MATERIAL PROVIDED:

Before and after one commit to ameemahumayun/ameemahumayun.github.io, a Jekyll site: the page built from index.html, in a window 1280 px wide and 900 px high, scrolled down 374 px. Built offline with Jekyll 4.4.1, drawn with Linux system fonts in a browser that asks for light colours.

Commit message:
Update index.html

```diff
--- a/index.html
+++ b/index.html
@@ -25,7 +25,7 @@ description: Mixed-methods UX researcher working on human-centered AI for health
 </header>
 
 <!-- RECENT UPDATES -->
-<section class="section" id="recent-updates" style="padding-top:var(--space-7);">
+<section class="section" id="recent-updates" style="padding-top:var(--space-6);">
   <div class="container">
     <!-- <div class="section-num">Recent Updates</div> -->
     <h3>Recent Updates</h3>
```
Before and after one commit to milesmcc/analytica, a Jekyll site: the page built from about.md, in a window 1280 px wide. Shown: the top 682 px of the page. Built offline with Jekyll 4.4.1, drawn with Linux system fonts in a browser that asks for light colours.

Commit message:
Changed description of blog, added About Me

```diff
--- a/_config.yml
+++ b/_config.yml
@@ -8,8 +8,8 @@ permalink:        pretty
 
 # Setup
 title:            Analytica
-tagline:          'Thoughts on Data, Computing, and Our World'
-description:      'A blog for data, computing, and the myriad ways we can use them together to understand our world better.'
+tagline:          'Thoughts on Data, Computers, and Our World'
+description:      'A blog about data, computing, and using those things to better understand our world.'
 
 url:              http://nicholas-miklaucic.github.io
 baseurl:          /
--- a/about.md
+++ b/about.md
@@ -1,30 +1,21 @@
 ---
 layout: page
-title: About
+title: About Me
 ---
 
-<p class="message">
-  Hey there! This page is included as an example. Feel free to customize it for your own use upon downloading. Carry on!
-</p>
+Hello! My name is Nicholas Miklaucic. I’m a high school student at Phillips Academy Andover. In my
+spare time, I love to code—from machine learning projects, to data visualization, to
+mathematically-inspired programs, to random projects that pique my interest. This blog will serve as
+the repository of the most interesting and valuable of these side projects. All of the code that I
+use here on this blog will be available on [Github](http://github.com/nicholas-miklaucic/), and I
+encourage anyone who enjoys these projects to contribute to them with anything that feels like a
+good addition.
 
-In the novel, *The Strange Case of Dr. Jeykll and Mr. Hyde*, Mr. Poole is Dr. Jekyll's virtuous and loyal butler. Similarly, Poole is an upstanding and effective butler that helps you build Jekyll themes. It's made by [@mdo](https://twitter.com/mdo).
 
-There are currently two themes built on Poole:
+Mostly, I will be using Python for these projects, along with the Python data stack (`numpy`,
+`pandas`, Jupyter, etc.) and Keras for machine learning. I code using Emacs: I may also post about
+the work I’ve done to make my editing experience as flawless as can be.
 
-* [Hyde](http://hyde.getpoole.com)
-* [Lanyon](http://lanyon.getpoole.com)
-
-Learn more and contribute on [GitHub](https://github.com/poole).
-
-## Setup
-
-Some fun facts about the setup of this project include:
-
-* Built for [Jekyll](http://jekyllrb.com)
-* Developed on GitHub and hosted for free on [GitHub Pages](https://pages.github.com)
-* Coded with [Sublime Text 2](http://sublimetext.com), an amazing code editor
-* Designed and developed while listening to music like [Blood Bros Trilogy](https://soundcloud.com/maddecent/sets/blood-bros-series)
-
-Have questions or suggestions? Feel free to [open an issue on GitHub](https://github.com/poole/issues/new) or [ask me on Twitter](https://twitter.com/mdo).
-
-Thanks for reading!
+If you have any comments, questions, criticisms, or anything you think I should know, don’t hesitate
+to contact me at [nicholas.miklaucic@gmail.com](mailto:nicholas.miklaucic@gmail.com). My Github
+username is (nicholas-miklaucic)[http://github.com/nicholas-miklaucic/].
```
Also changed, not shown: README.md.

TASK DESCRIPTION:
Return the full listing. Keep each line exactly as it stands.

TASK ANSWER:
Before and after one commit to ameemahumayun/ameemahumayun.github.io, a Jekyll site: the page built from index.html, in a window 1280 px wide and 900 px high, scrolled down 374 px. Built offline with Jekyll 4.4.1, drawn with Linux system fonts in a browser that asks for light colours.

Commit message:
Update index.html

```diff
--- a/index.html
+++ b/index.html
@@ -25,7 +25,7 @@ description: Mixed-methods UX researcher working on human-centered AI for health
 </header>
 
 <!-- RECENT UPDATES -->
-<section class="section" id="recent-updates" style="padding-top:var(--space-7);">
+<section class="section" id="recent-updates" style="padding-top:var(--space-6);">
   <div class="container">
     <!-- <div class="section-num">Recent Updates</div> -->
     <h3>Recent Updates</h3>
```
Before and after one commit to milesmcc/analytica, a Jekyll site: the page built from about.md, in a window 1280 px wide. Shown: the top 682 px of the page. Built offline with Jekyll 4.4.1, drawn with Linux system fonts in a browser that asks for light colours.

Commit message:
Changed description of blog, added About Me

```diff
--- a/_config.yml
+++ b/_config.yml
@@ -8,8 +8,8 @@ permalink:        pretty
 
 # Setup
 title:            Analytica
-tagline:          'Thoughts on Data, Computing, and Our World'
-description:      'A blog for data, computing, and the myriad ways we can use them together to understand our world better.'
+tagline:          'Thoughts on Data, Computers, and Our World'
+description:      'A blog about data, computing, and using those things to better understand our world.'
 
 url:              http://nicholas-miklaucic.github.io
 baseurl:          /
--- a/about.md
+++ b/about.md
@@ -1,30 +1,21 @@
 ---
 layout: page
-title: About
+title: About Me
 ---
 
-<p class="message">
-  Hey there! This page is included as an example. Feel free to customize it for your own use upon downloading. Carry on!
-</p>
+Hello! My name is Nicholas Miklaucic. I’m a high school student at Phillips Academy Andover. In my
+spare time, I love to code—from machine learning projects, to data visualization, to
+mathematically-inspired programs, to random projects that pique my interest. This blog will serve as
+the repository of the most interesting and valuable of these side projects. All of the code that I
+use here on this blog will be available on [Github](http://github.com/nicholas-miklaucic/), and I
+encourage anyone who enjoys these projects to contribute to them with anything that feels like a
+good addition.
 
-In the novel, *The Strange Case of Dr. Jeykll and Mr. Hyde*, Mr. Poole is Dr. Jekyll's virtuous and loyal butler. Similarly, Poole is an upstanding and effective butler that helps you build Jekyll themes. It's made by [@mdo](https://twitter.com/mdo).
 
-There are currently two themes built on Poole:
+Mostly, I will be using Python for these projects, along with the Python data stack (`numpy`,
+`pandas`, Jupyter, etc.) and Keras for machine learning. I code using Emacs: I may also post about
+the work I’ve done to make my editing experience as flawless as can be.
 
-* [Hyde](http://hyde.getpoole.com)
-* [Lanyon](http://lanyon.getpoole.com)
-
-Learn more and contribute on [GitHub](https://github.com/poole).
-
-## Setup
-
-Some fun facts about the setup of this project include:
-
-* Built for [Jekyll](http://jekyllrb.com)
-* Developed on GitHub and hosted for free on [GitHub Pages](https://pages.github.com)
-* Coded with [Sublime Text 2](http://sublimetext.com), an amazing code editor
-* Designed and developed while listening to music like [Blood Bros Trilogy](https://soundcloud.com/maddecent/sets/blood-bros-series)
-
-Have questions or suggestions? Feel free to [open an issue on GitHub](https://github.com/poole/issues/new) or [ask me on Twitter](https://twitter.com/mdo).
-
-Thanks for reading!
+If you have any comments, questions, criticisms, or anything you think I should know, don’t hesitate
+to contact me at [nicholas.miklaucic@gmail.com](mailto:nicholas.miklaucic@gmail.com). My Github
+username is (nicholas-miklaucic)[http://github.com/nicholas-miklaucic/].
```
Also changed, not shown: README.md.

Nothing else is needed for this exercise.